[Article] Getting out of overwhelm

Have you ever started the day with a list of ‘stuff’ to do and lots of good intentions? It’s a regular feature of my week.

How often do you actually get everything on the list complete by the end of the day? In my case, it’s rare. But that’s because it works for me to have a rather longer than realistic list. And I prioritise my list.

Not everyone works at their best with too much to do, however. If you find yourself overwhelmed with the amount of work on your list, here’s something for you to experiment with:

Empty your head of everything you’ve got to do, want to do, need to do, dream of doing. Write it all down.

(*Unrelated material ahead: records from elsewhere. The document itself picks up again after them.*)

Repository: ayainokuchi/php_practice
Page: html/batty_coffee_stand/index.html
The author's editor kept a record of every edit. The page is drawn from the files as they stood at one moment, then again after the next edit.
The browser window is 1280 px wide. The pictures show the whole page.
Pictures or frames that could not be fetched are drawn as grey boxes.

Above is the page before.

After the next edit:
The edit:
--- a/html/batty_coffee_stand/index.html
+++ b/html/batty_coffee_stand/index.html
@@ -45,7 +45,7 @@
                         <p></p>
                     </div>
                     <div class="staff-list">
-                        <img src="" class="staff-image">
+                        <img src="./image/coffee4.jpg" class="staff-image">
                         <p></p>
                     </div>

Next, pull out of the list anything that has a deadline in the next week and put that on a new list. Pick the three most important items on that second list and do them today. When you’re done, stop. Make coffee, go for a walk, read the news or whatever else appeals to you.

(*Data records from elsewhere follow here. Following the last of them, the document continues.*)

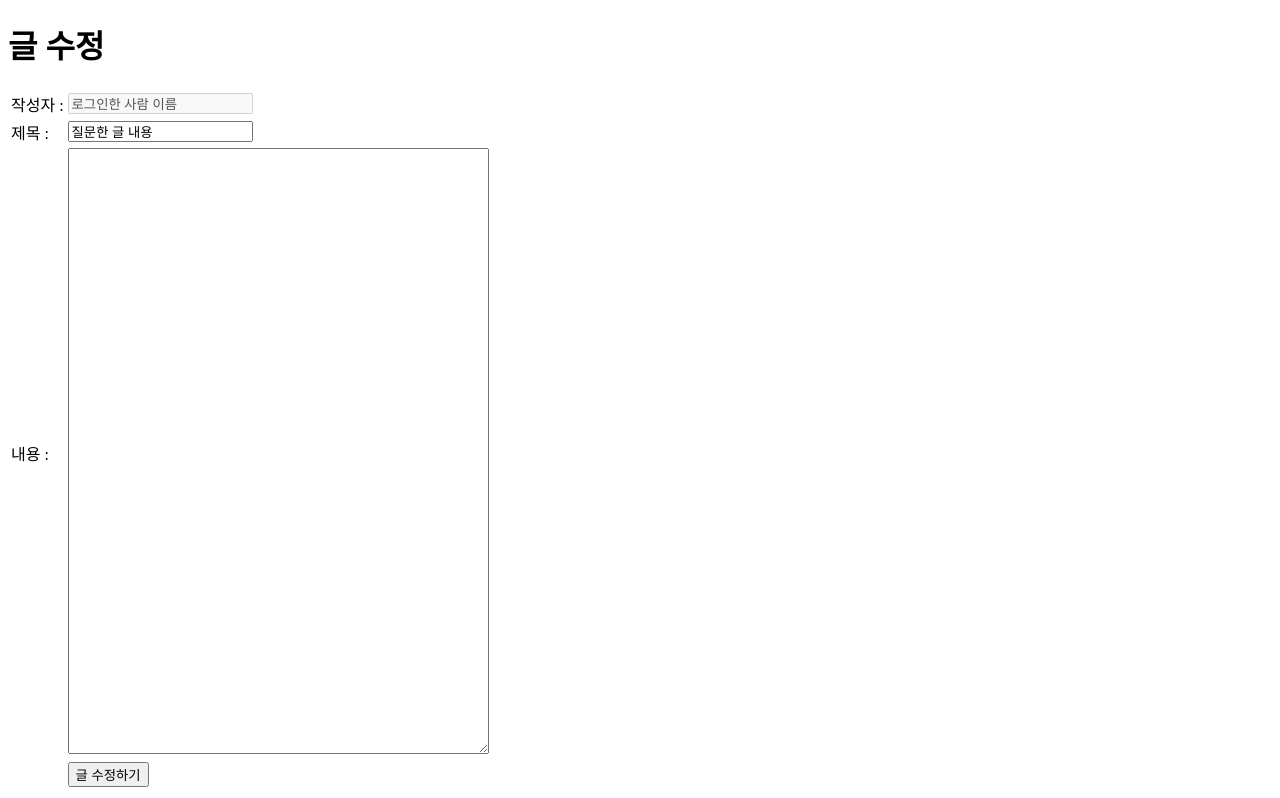
Repository: lbj0314/webTest
Page: Html_ex1/WebContent/qna/qnaUpdate.html
These files come from the project's save history. The page is drawn as it stood at one moment and after the next save; the edit follows.
The browser window is 1280 px wide. The pictures show the whole page.

Above is the page before, as saved 2019-10-16 08:06:23.

### Html_ex1/WebContent/qna/qnaUpdate.html
<!DOCTYPE html>
<html>
<head>
<meta charset="UTF-8">
<title>질문 글 수정</title>
</head>
<body>
<h1>글 수정</h1>
	<form action="./qnaListOne.html" method="get">
	<table>
	<tr>
	<td>작성자 :</td>
	<td> <input type="text" value="로그인한 사람 이름" name="name" disabled="disabled"></td>
	</tr>
	<tr>
	<td>제목 : </td>
	<td><input type="text"  value="질문한 글 내용" name="title">

	</td>
	</tr>
	<tr>
	<td>내용 : </td>
	<td> <textarea rows="40" cols="50" name="content"></textarea>
	</td>

	</tr>
	<tr>
	<td></td>
	<td>
		<input type="submit" value="글 수정하기" name="qnaUpdate">
		</td>
	</tr>
	</table>
	</form>
</body>
</html>

After the next save:
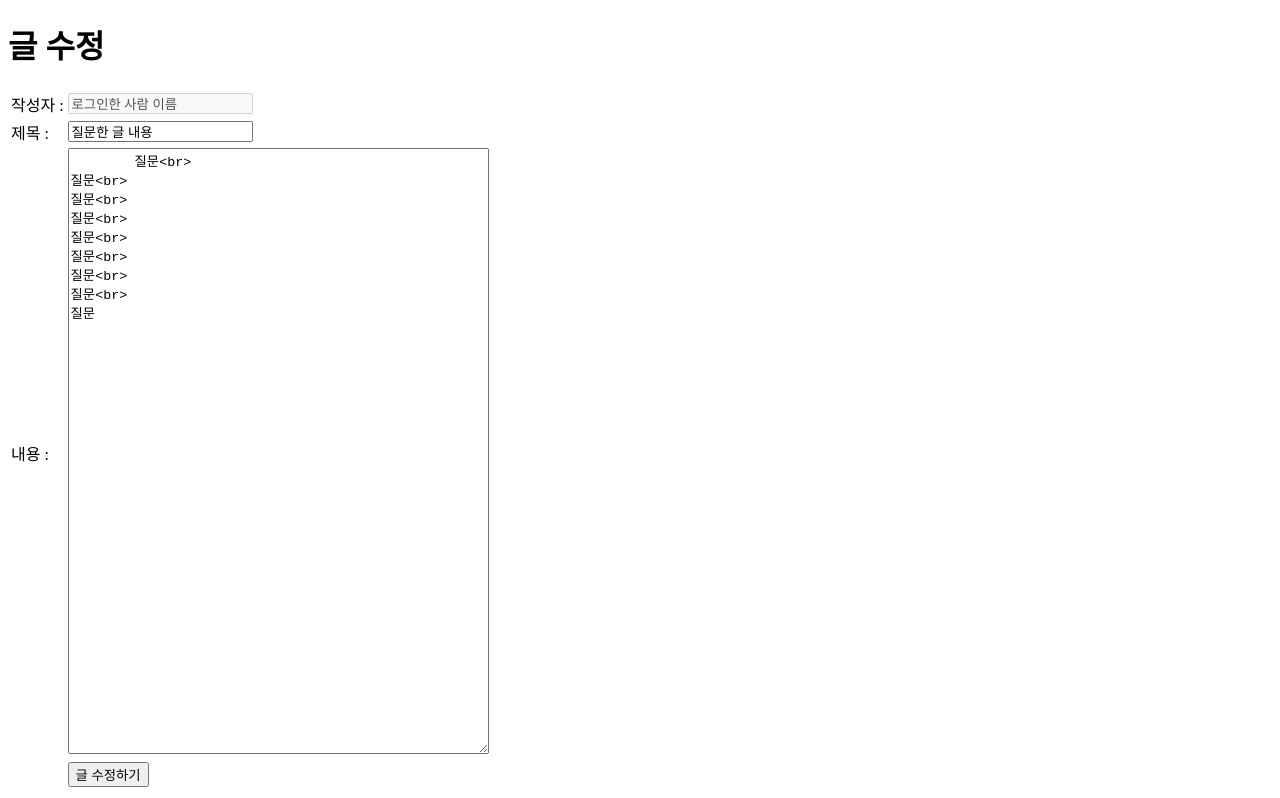
Saved 92 s later.
--- a/Html_ex1/WebContent/qna/qnaUpdate.html
+++ b/Html_ex1/WebContent/qna/qnaUpdate.html
@@ -20,7 +20,17 @@
 	</tr>
 	<tr>
 	<td>내용 : </td>
-	<td> <textarea rows="40" cols="50" name="content"></textarea>
+	<td> <textarea rows="40" cols="50" name="content">
+	질문<br>
+질문<br>
+질문<br>
+질문<br>
+질문<br>
+질문<br>
+질문<br>
+질문<br>
+질문
+	</textarea>
 	</td>
 
 	</tr>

Notice how you feel.

Make a plan for tomorrow, and do the same again.

Three things might not seem like very much. If you take it in context with all the ‘noise’ of emails, telephone calls and other interruptions, it can be quite an achievement to complete three tasks. Of course, it depends on the average size of the tasks you have on your list and the amount of email you get.

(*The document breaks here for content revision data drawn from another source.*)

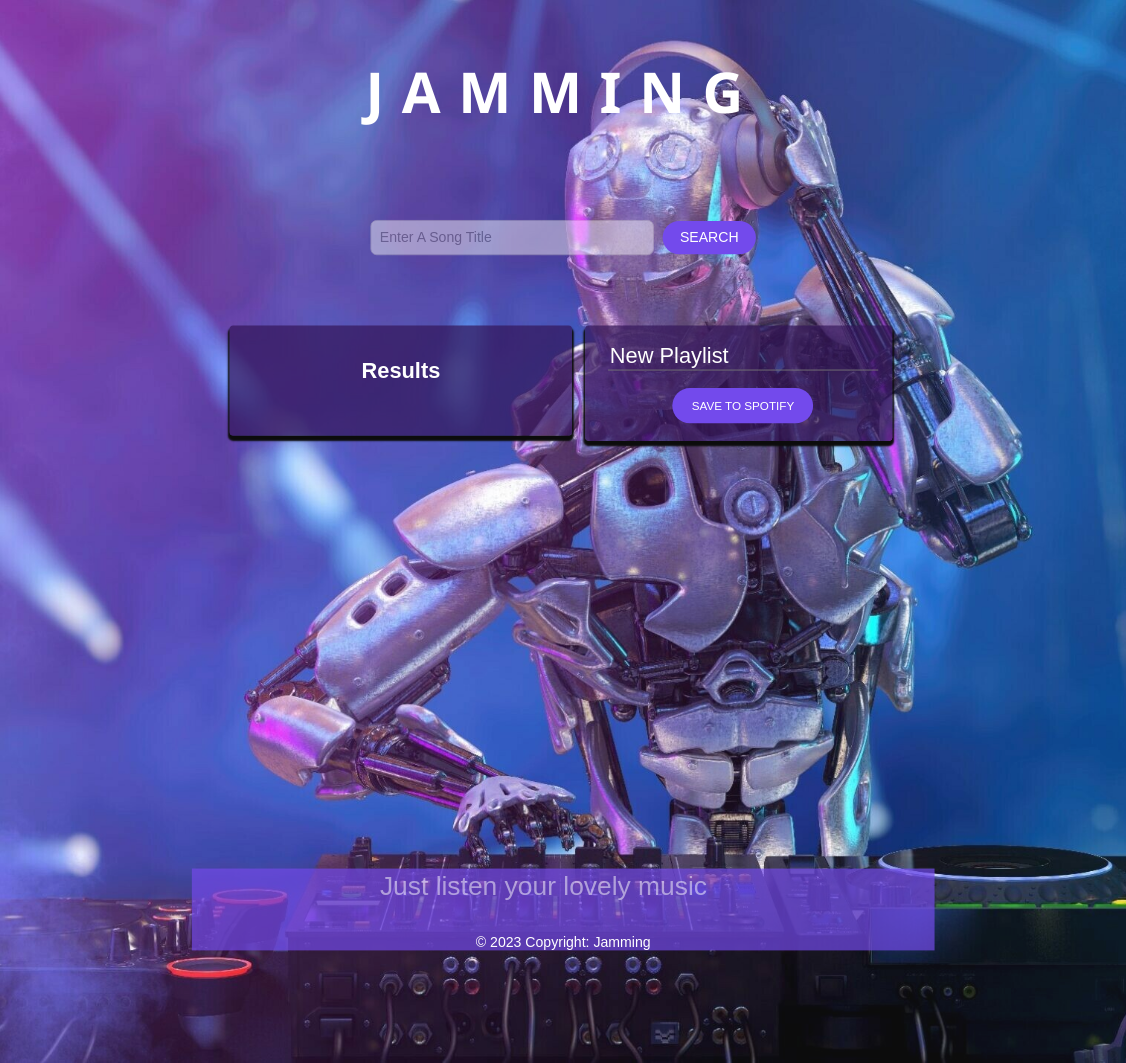
Repository: LolaSL/jamming
Page: /
An editor plug-in stored every save of this project. The page is shown before and after the next save, followed by the edit.
The browser window is 1280 px wide. The pictures show the whole page, at 88% of full size.
The project was rebuilt for these pictures with package versions that can differ from the ones it lists, and the page was loaded fresh each time. Also part of the build but not shown: src/components/Track/Track.jsx.

Above is the page before, as saved 2023-06-23 20:06:09.

After the next save:
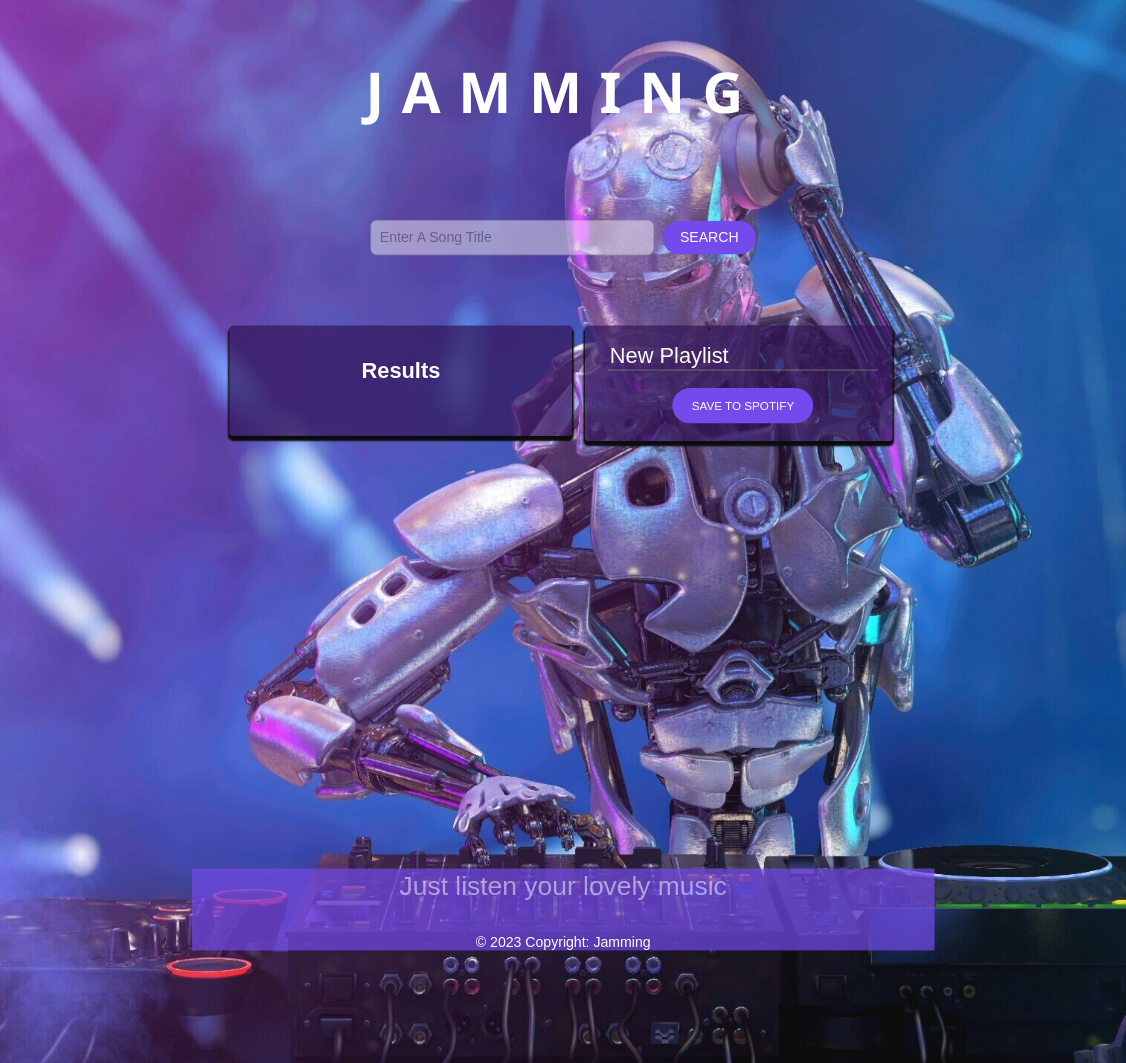
Saved 28 s later.
--- a/src/components/Footer/Footer.css
+++ b/src/components/Footer/Footer.css
@@ -14,7 +14,7 @@
         opacity: 0.5;
         text-align: center;
         align-items:center;
-        max-width: 800px;
+       min-width: 800px;
         margin-bottom: 20px;
 
     }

So, do three things per day for a week and then try four. If that’s still too easy, move up to five. If you’re getting overloaded, drop it down again.

What’s the point? By doing this you’ll get a realistic sense of how much work you can accomplish in a day. How useful would that be?

[Article] The weekly one-to-one – why bother?

How many people do you have in your team? Four? Five? Ten? More?

If you have a large team, the idea of conducting weekly one-to-ones with each person can seem overwhelming, so it’s not surprising that lots of people report that their manager regularly cancels their one-to-one meeting.

Some people are disappointed by this; others don’t care. Some tell me the meeting is usually a waste of their time anyway. But if you’re a manager of people and you’re not having a regular, scheduled, structured one-to-one meeting with each of your direct reports, you’re missing out.


If you don’t have a regular, scheduled, structured meeting with a person, you won’t know what’s going on for them, you won’t know how best to support them and you won’t be able to help develop them.

Some managers excuse themselves from conducting one-to-ones on the basis that they ‘see everyone all the time’. ‘If they have something to tell me, my door is always open’. Worse still, there are senior managers who think that because their direct reports are all managers in their own right, they don’t need regular one-to-ones. They can manage themselves, can’t they?


The weekly one-to-one needs to be just that. A regular weekly meeting just for the two of you. When your team members know they’ll be speaking to you within the week AND they know exactly when that will be, they save up non-urgent questions, reports and discussion and bring them to the one-to-one. If they don’t know when their next one-to-one will be, you’ll get a lot more interruptions to your day with non-urgent conversations.

So having a regular scheduled session with each person in your team helps your time management. It funnels a lot of conversations into planned meetings instead of having them crop up at any time.  Of course there will still be the urgent discussions and problem-solving sessions, but you’ll have more time and energy to deal with those once the non-urgent stuff is under control.

Four or five or ten or more regular meetings in a week might seem like a lot, but in fact, the one-to-ones need only be 10-15 minutes.

That’s why you need a structure. A ‘standing agenda’ if you like. The value of this is it gets you into good habits. Your people know what you expect and can come prepared.

For example, the meeting might include the following:

Successes: the best strategy for getting the best from every person in your team is to focus on successes. Help people build on their strengths and learn from their successes. The more you know about what’s working and why, the easier it is to achieve more.

Challenges: your role as a manager is to make it easy for your people to succeed. If you know the challenges, you can discuss the support you can offer and monitor the degree of challenge to ensure it’s right for each person. Some people love a big, impossible goal; others are content to stretch in smaller ways. It’s your job to harness that into great business results.

Updates:  share the latest information relating to clients, suppliers, projects, products, campaigns – whatever your work is all about use the one-to-ones to keep each other informed.

Plans, targets and goals: what’s on the agenda for the coming week? Once you know what each person is planning to do, you can offer support, monitor progress and encourage everyone to do their best.

So you see, a weekly one-to-one is a mini coaching session as well as chance to swap information. Use it as a means of encouraging and developing your people and you’ll soon see their performance increasing.

Furthermore, when you stick to a regular schedule of one-to-ones you show your employees you respect them, you care about them and they are important. You also show them how to manage their own team and how to manage time effectively.

What could be more important than that?